- _EXERCISE AIM_: Would you please restate the data exactly as it stands, apart from the pictures?

(Extracted records)
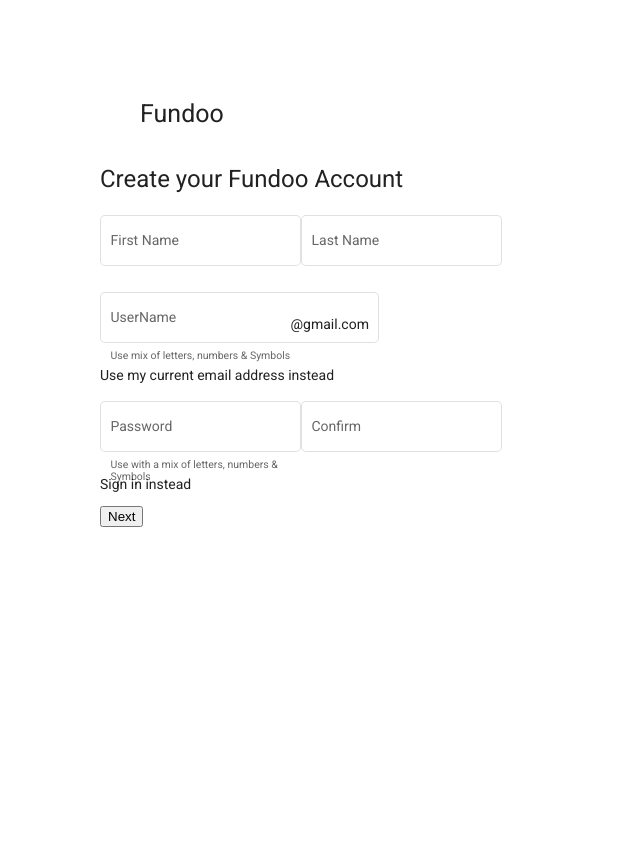
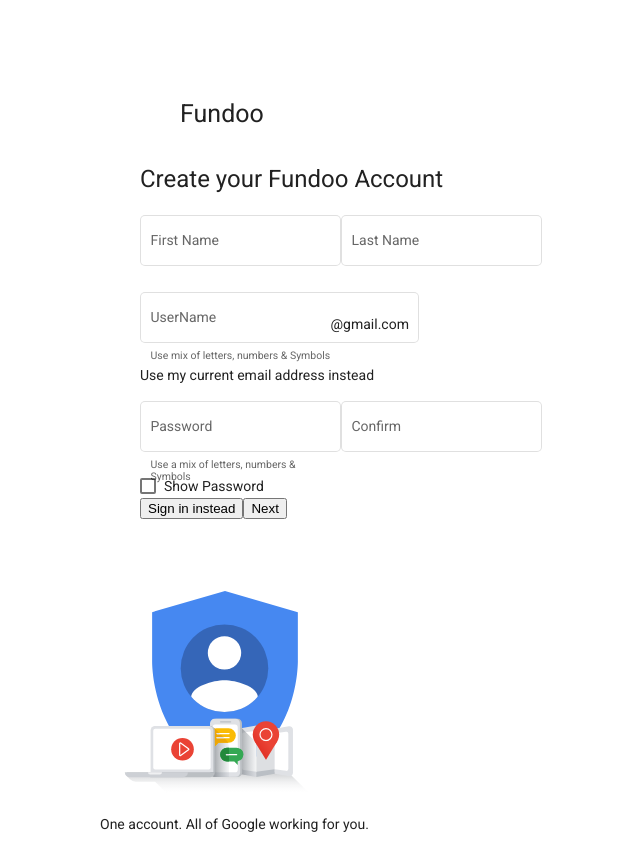
Before and after one commit to akhilkumar16/Fundoo_Front_End, an Angular app: page / in a window 1280 px wide. Shown: the whole page, without its empty margins (100-740 px from the left). Before the commit the page ends 840 px from the top, so only its background shows below. Built offline with nearby package versions, Linux system fonts and the light colour scheme.

Commit message:
[Akhil] icon added

```diff
--- a/src/app/components/registration/registration.component.html
+++ b/src/app/components/registration/registration.component.html
@@ -1,5 +1,13 @@
+<!DOCTYPE html>
+<html lang="en">
+<head>
+    <meta charset="UTF-8">
+    <meta name="viewport" content="width=device-width, initial-scale=1.0">
+    <link href="https://fonts.googleapis.com/css2?family=Roboto:wght@300;400;500;600&display=swap" rel="stylesheet">
+</head>
 <div class="container">
   <mat-card>
+    <div class ="Form container">
           <div class="innerContainer">
               <div class="fundooWord">
                   <span>
@@ -47,19 +55,31 @@
               <mat-form-field appearance="outline">
                 <mat-label>Password</mat-label>
                 <input matInput password="password">
-                <mat-hint>Use with a mix of letters, numbers & Symbols</mat-hint>
+                <mat-hint>Use a mix of letters, numbers & Symbols</mat-hint>
               </mat-form-field>
               <mat-form-field appearance="outline">
                 <mat-label>Confirm</mat-label>
                 <input matInput Confirm="Confirm">
               </mat-form-field>
+              <div class = "checkbox">
+              <section class="example-section">
+                <mat-checkbox class="example-margin">Show Password</mat-checkbox>
+              </section>
+              </div>
             </div>
         </div>
-        <p>
-          Sign in instead
-      </p>
-        <div>
-          <button mat-button>Next</button>
-        </div>
+        <section>
+          <div class="example-button-row">
+            <button mat-flat-button>Sign in instead</button>
+            <button mat-button>Next</button>
+          </div>
+        </section>
+    </div >
+    <div class = "image">
+      <img src="assets/icon.svg"
+      width="250"
+     height="250">
+      <p>One account. All of Google working for you.</p>
+    </div>
   </mat-card>
 </div>
--- a/src/app/components/registration/registration.component.scss
+++ b/src/app/components/registration/registration.component.scss
@@ -36,6 +36,11 @@
         .buttons{
             display: flex;
             justify-content: space-between;
+        }
+        .image{
+            float :left;
+            width: 30px;
+            height: 30px;
         }
     }
 }
@@ -76,6 +81,9 @@
         width: auto !important;
         display: inline !important;
     }
+    .widthFormField{
+        width: 100% !important;
+    }
     .password{
         display: inline !important;
     }
```
Also changed, not shown: src/assets/icon.svg (added).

- _ANSWER TO THIS PROBLEM_:
Before and after one commit to akhilkumar16/Fundoo_Front_End, an Angular app: page / in a window 1280 px wide. Shown: the whole page, without its empty margins (100-740 px from the left). Before the commit the page ends 840 px from the top, so only its background shows below. Built offline with nearby package versions, Linux system fonts and the light colour scheme.

Commit message:
[Akhil] icon added

```diff
--- a/src/app/components/registration/registration.component.html
+++ b/src/app/components/registration/registration.component.html
@@ -1,5 +1,13 @@
+<!DOCTYPE html>
+<html lang="en">
+<head>
+    <meta charset="UTF-8">
+    <meta name="viewport" content="width=device-width, initial-scale=1.0">
+    <link href="https://fonts.googleapis.com/css2?family=Roboto:wght@300;400;500;600&display=swap" rel="stylesheet">
+</head>
 <div class="container">
   <mat-card>
+    <div class ="Form container">
           <div class="innerContainer">
               <div class="fundooWord">
                   <span>
@@ -47,19 +55,31 @@
               <mat-form-field appearance="outline">
                 <mat-label>Password</mat-label>
                 <input matInput password="password">
-                <mat-hint>Use with a mix of letters, numbers & Symbols</mat-hint>
+                <mat-hint>Use a mix of letters, numbers & Symbols</mat-hint>
               </mat-form-field>
               <mat-form-field appearance="outline">
                 <mat-label>Confirm</mat-label>
                 <input matInput Confirm="Confirm">
               </mat-form-field>
+              <div class = "checkbox">
+              <section class="example-section">
+                <mat-checkbox class="example-margin">Show Password</mat-checkbox>
+              </section>
+              </div>
             </div>
         </div>
-        <p>
-          Sign in instead
-      </p>
-        <div>
-          <button mat-button>Next</button>
-        </div>
+        <section>
+          <div class="example-button-row">
+            <button mat-flat-button>Sign in instead</button>
+            <button mat-button>Next</button>
+          </div>
+        </section>
+    </div >
+    <div class = "image">
+      <img src="assets/icon.svg"
+      width="250"
+     height="250">
+      <p>One account. All of Google working for you.</p>
+    </div>
   </mat-card>
 </div>
--- a/src/app/components/registration/registration.component.scss
+++ b/src/app/components/registration/registration.component.scss
@@ -36,6 +36,11 @@
         .buttons{
             display: flex;
             justify-content: space-between;
+        }
+        .image{
+            float :left;
+            width: 30px;
+            height: 30px;
         }
     }
 }
@@ -76,6 +81,9 @@
         width: auto !important;
         display: inline !important;
     }
+    .widthFormField{
+        width: 100% !important;
+    }
     .password{
         display: inline !important;
     }
```
Also changed, not shown: src/assets/icon.svg (added).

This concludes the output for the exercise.